╭─ SOURCE MATERIAL

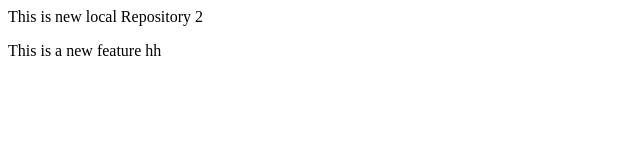
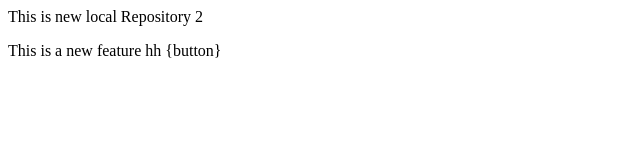
Before and after one commit to Shreyasoni1983/localRepo2, a plain HTML site: page index.html in a window 1280 px wide. Shown: the full height of the page, 0-640 px from the left. Drawn offline with Linux system fonts and the light colour scheme.

Commit message:
Add button

```diff
--- a/index.html
+++ b/index.html
@@ -1,2 +1,2 @@
 <p>This is new local Repository 2</p>
-<p>This is a new feature hh</p>
+<p>This is a new feature hh {button}</p>
```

╰─

**TRY IT:** The required output is a copy of each line in the records where the string "button" occurs.

**RESULT OF THE TASK:**
Add button
+<p>This is a new feature hh {button}</p>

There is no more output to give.